It’s easy to reject Second Life as an eParticipation platform, but Birmingham City Council is just about to launch a virtual model of the planned £193m Library of Birmingham. I spoke to representatives of the Council and the company that they are working with to find out what they are doing, and how they are making the virtual library accessible to a wide audience. What I found was fascinating, and I really think Second Life deserves a second look.
Second Life is a virtual world that allows users to assume a second identity and explore a digital three-dimensional world. It’s not difficult to see how this could be used to enable people to “go” to places they wouldn’t otherwise visit, network with people from far away, or take part in virtual events. That’s the theory; but my big issue with Second Life is that it is a very niche audience and it takes quite a lot of effort to download the software and work out how to use it. Once you’re in there, it’s great to be able to look at these virtual buildings and access information; but I can view videos, read text, and chat to friends much more easily using the internet outside Second Life. So why would a city council be interested in Second Life?

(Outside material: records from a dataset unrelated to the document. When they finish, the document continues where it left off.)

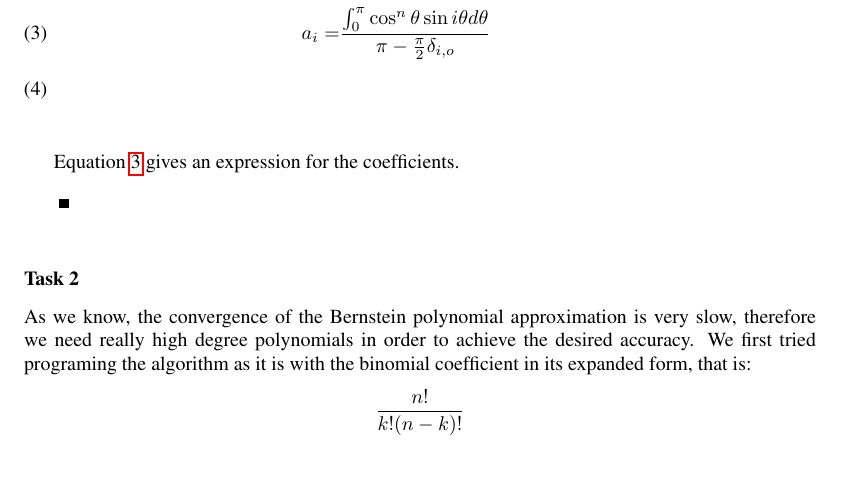
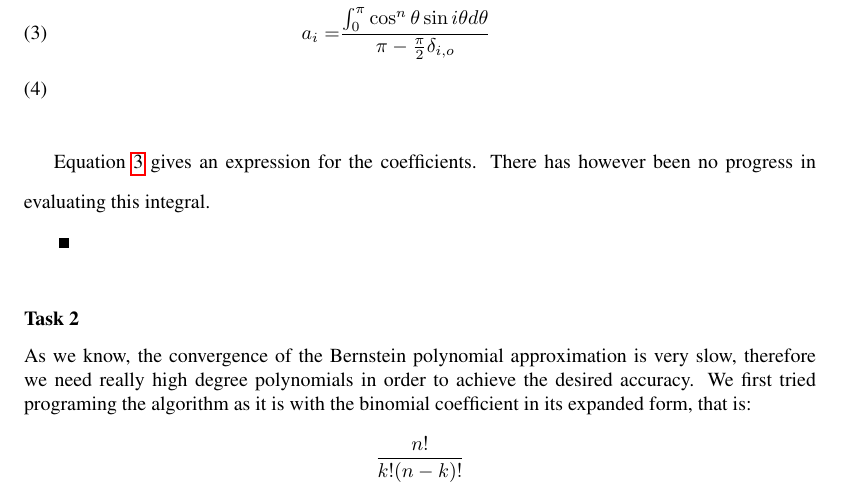
Before and after one commit to emiljoha/NUMA12, a LaTeX problem sheet (homework_3/report.tex, which reads homework_3/task_3.tex): part of page 2 of 3, cut so that both start at the same text, the shorter picture padded with empty space. Compiled offline with pdfLaTeX.

Commit message:
Explaining integral evaluation faliure

```diff
--- a/homework_3/task_3.tex
+++ b/homework_3/task_3.tex
@@ -40,12 +40,11 @@
             - \frac{\pi}{2}\delta_{i,o}} \\
   \end{align}
 
-  Equation~\ref{eq:intexp} gives an expression for the coefficients.
+Equation~\ref{eq:intexp} gives an expression for the
+coefficients. There has however been no progress in evaluating this
+integral.
 
 \end{solution}
-
-
-
 
 %%% Local Variables:
 %%% mode: latex
```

Digital Birmingham, Birmingham Library service and Daden Limited (a local digital media virtual world company) have been building a virtual model of the new Library of Birmingham in Second Life. Work on the physical library started this year, but it will not be finished until 2013. In the meantime, the virtual model will show staff and citizens what the library will look like when it is finished and allow them to give their views on how the inside should look and be used. They are also exploring the possibility of providing library services to those who cannot attend in person.
For me, the breakthrough is how Birmingham is making an effort to take the virtual library to Birmingham’s citizens so that it doesn’t just sit on a server without anybody noticing. As Simon Whitehouse from Digital Birmingham said:
“In virtual reality environments, people don’t stumble across things on the way to the shops and say ‘ooh, there’s the library – I think I’ll have a look.’ You have to let them know it is there.”
The council is doing this in several ways. Firstly, staff are going to Birmingham’s 40 community libraries and to schools, showing the virtual model using laptops and projectors. Of course people will then be able to go and explore it themselves online, and even show it to their families and friends. Public computers within the libraries have been given access to Second Life to allow the public to do this when the virtual Library of Birmingham is launched.
Secondly, as Daden’s Soulla Stylianou told me:
“We are making every effort to ensure people can access the model right in their browser, without having to use Second Life software, for example by taking video extracts that can be posted on a conventional website. The blogging community has reported that Linden Lab‘s rumoured ‘Project Skylight’ viewer allows Second Life access through a browser, which we will try to make use of.”
As staff from the Library service have found, the possibilities are endless, including giving guided tours, holding events in the virtual library, offering services to people who have mobility problems… even taking a guided tour whilst sitting on a book! There are plans to use the model long after the physical Library of Birmingham is complete, possibly for new ways of accessing and visualising information.
David Burden, Daden’s Managing Director, said:
“We think that one of the keys to the library build is the way in which it can be used for a wide variety of tasks – from discussions about layout, through staff training to the delivery of real services. This multi-functional aspect gives people far more reasons to engage with the build, and makes for a far more cost-effective project.”
At the recent Beyond 2010 Conference and Hello Business events in Birmingham, Neelie Kroes (Vice President of the European Commission and Digital Agenda Commissioner), Birmingham’s Lord Mayor and conference delegates were offered a sneak preview of the virtual library and – as Daden and Digital Birmingham assure me – the reception was very positive.
So, contrary to my initial scepticism, I would give Second Life a second chance and I think that other local authorities should be watching closely when the virtual Library of Birmingham is launched.